Property tax revolts have occurred both in the United States and elsewhere. This book examines the causes and consequences of such revolts with a special focus on the California experience with Proposition 13. The work examines the consequences of property tax limitations for public finance with a detailed analysis of the tax system put into place in California. Theoretical approaches and evidence from a comprehensive empirical study are used to highlight the equity and efficiency of property tax systems. Since property taxes are the primary source of revenue for local governments, the book compares and contrasts the experiences of several states with regard to the evolution of local government following property tax limitations.
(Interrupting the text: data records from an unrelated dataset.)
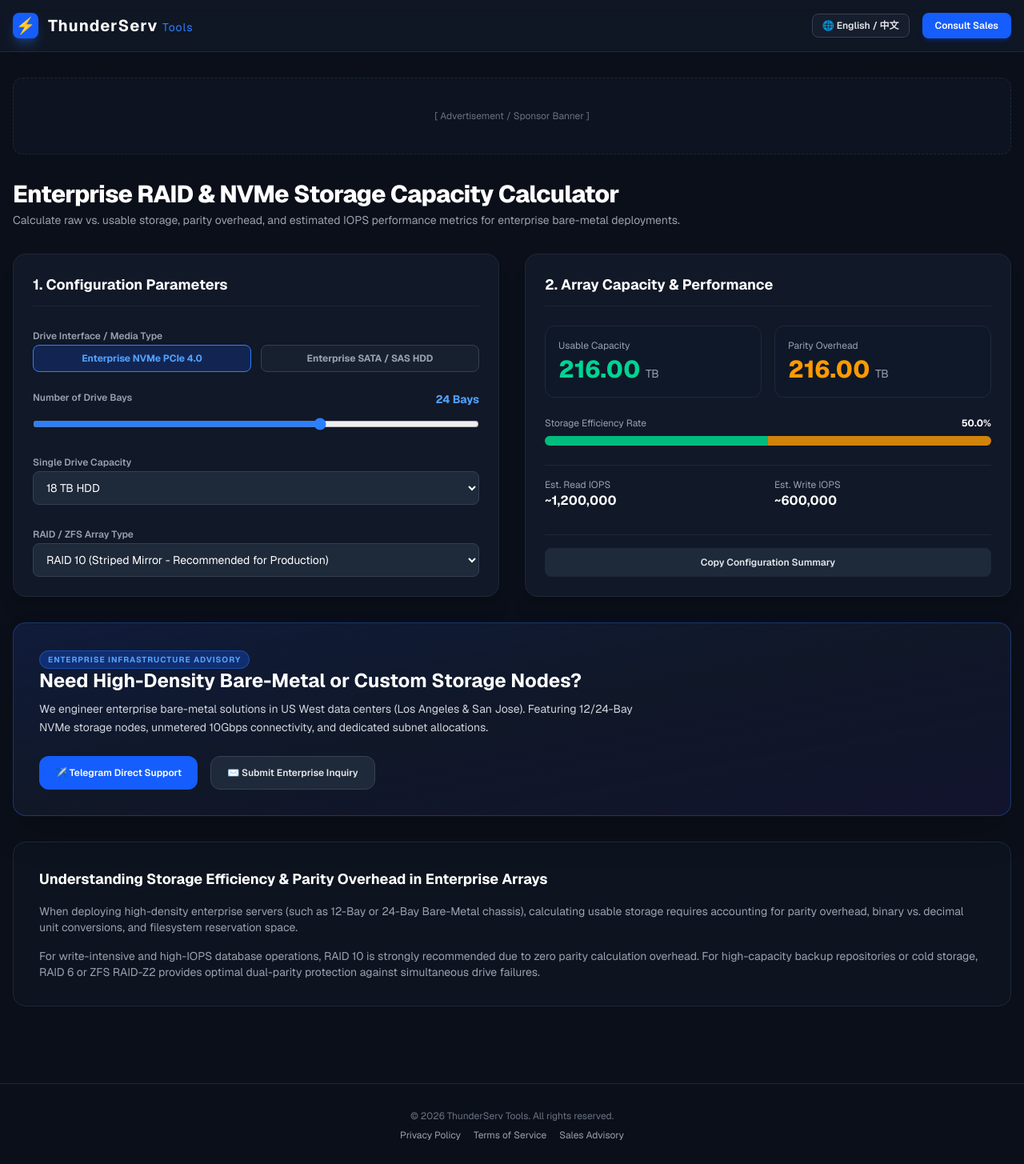
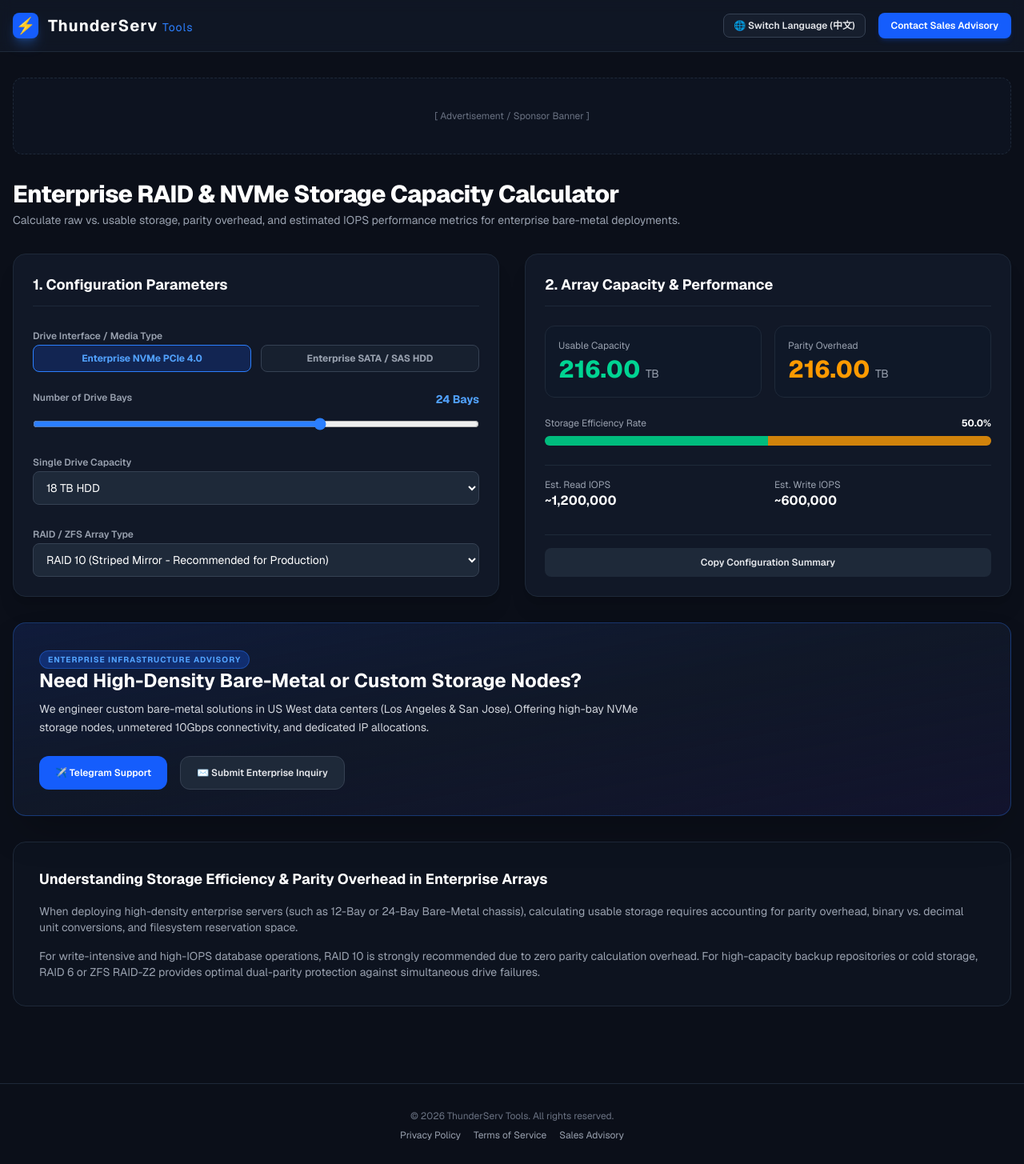
Before and after one commit to khpiang/thunderserv-tools, a Next.js app: page / in a window 1280 px wide. Shown: the top 1455 px of the page at 80% size. Built offline with nearby package versions, Linux system fonts and the light colour scheme.

Commit message:
Fix i18n hydration issue to guarantee English UI by default

```diff
--- a/app/page.tsx
+++ b/app/page.tsx
@@ -3,7 +3,7 @@
 import React, { useState } from "react";
 
 export default function Home() {
-  // 强制默认开启英文 (English First)
+  // 默认固定为英文模式
   const [lang, setLang] = useState<"en" | "zh">("en");
   const [driveType, setDriveType] = useState<"nvme" | "sata">("nvme");
   const [bayCount, setBayCount] = useState<number>(24);
@@ -79,18 +79,17 @@ export default function Home() {
           </div>
 
           <div className="flex items-center space-x-4">
-            {/* 语言手动切换按钮：只有用户主动点击才会切到中文 */}
             <button
               onClick={() => setLang(lang === "en" ? "zh" : "en")}
               className="px-3 py-1.5 text-xs font-semibold rounded-lg border border-gray-700 bg-gray-800/50 hover:border-gray-500 transition text-gray-200"
             >
-              {lang === "en" ? "🌐 English / 中文" : "🌐 中文 / English"}
+              {lang === "en" ? "🌐 Switch Language (中文)" : "🌐 Switch Language (English)"}
             </button>
             <a
               href="#contact-section"
               className="bg-blue-600 hover:bg-blue-500 text-white text-xs font-semibold px-4 py-2 rounded-lg transition shadow-md shadow-blue-600/20"
             >
-              {lang === "en" ? "Consult Sales" : "联系架构师"}
+              Contact Sales Advisory
             </a>
           </div>
         </div>
@@ -280,38 +279,31 @@ export default function Home() {
           </div>
         </div>
 
-        {/* B2B Conversion Area: Strictly Isolated by Language State */}
+        {/* Global Standard Sales Contact Section (Strict English Default) */}
         <section
           id="contact-section"
           className="bg-gradient-to-br from-blue-900/30 via-gray-900 to-indigo-950/40 border border-blue-500/30 rounded-2xl p-6 sm:p-8 space-y-4 shadow-2xl relative overflow-hidden"
         >
           <div className="max-w-3xl space-y-2">
             <span className="bg-blue-600/30 text-blue-400 border border-blue-500/40 text-[10px] uppercase font-bold tracking-widest px-2.5 py-1 rounded-full">
-              {lang === "en" ? "Enterprise Infrastructure Advisory" : "企业级架构与硬件咨询"}
+              Enterprise Infrastructure Advisory
             </span>
             <h3 className="text-xl sm:text-2xl font-bold text-white">
-              {lang === "en"
-                ? "Need High-Density Bare-Metal or Custom Storage Nodes?"
-                : "需要高密度大容量美西独服，或 CN2 GIA/CMI 回国优化线路？"}
+              Need High-Density Bare-Metal or Custom Storage Nodes?
             </h3>
             <p className="text-gray-300 text-sm leading-relaxed">
-              {lang === "en"
-                ? "We engineer enterprise bare-metal solutions in US West data centers (Los Angeles & San Jose). Featuring 12/24-Bay NVMe storage nodes, unmetered 10Gbps connectivity, and dedicated subnet allocations."
-                : "专精美西机房（洛杉矶/圣何塞）12/24 盘位高密度 NVMe 存储型 Bare-Metal 独服。提供 CN2 GIA、联通 9929、移动 CMI 优质优化线路及多 IP 站群方案。"}
+              We engineer custom bare-metal solutions in US West data centers (Los Angeles & San Jose). Offering high-bay NVMe storage nodes, unmetered 10Gbps connectivity, and dedicated IP allocations.
             </p>
           </div>
 
           <div className="flex flex-wrap gap-4 pt-2">
-            {lang === "en" ? (
-              /* PURE ENGLISH BUTTONS ONLY */
-              <>
             <a
               href="https://t.me/your_telegram"
               target="_blank"
               rel="noreferrer"
               className="bg-blue-600 hover:bg-blue-500 text-white font-semibold text-xs px-5 py-3 rounded-xl transition flex items-center space-x-2"
             >
-                  <span>✈️ Telegram Direct Support</span>
+              <span>✈️ Telegram Support</span>
             </a>
             <a
               href="https://thunderserv.com/submitticket.php"
@@ -321,24 +313,14 @@ export default function Home() {
             >
               <span>✉️ Submit Enterprise Inquiry</span>
             </a>
-              </>
-            ) : (
-              /* CHINESE BUTTONS ONLY (Triggered when user clicks language switch) */
-              <>
-                <a
-                  href="https://t.me/your_telegram"
-                  target="_blank"
-                  rel="noreferrer"
-                  className="bg-blue-600 hover:bg-blue-500 text-white font-semibold text-xs px-5 py-3 rounded-xl transition flex items-center space-x-2"
-                >
-                  <span>✈️ Telegram 咨询</span>
-                </a>
-                <div className="bg-gray-800/80 border border-gray-700 text-gray-200 font-semibold text-xs px-5 py-3 rounded-xl flex items-center space-x-2">
-                  <span>💬 微信 (WeChat): <strong className="text-blue-400">YourWeChatID</strong></span>
           </div>
-              </>
+
+          {/* 只有当用户显式点击切换为中文时，才会在下方增加微信专区 */}
+          {lang === "zh" && (
+            <div className="mt-4 pt-4 border-t border-gray-800 text-xs text-gray-300 flex items-center space-x-2">
+              <span>💬 大中华区专属客服微信 (WeChat): <strong className="text-blue-400">YourWeChatID</strong></span>
+            </div>
           )}
-          </div>
         </section>
 
         {/* Article SEO Section */}
```
Lines whose indentation alone changed are shown as unchanged.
Finally, the book considers alternatives for reform and lessons to avoid future tax conflicts of this kind.
Publisher: Cambridge University Press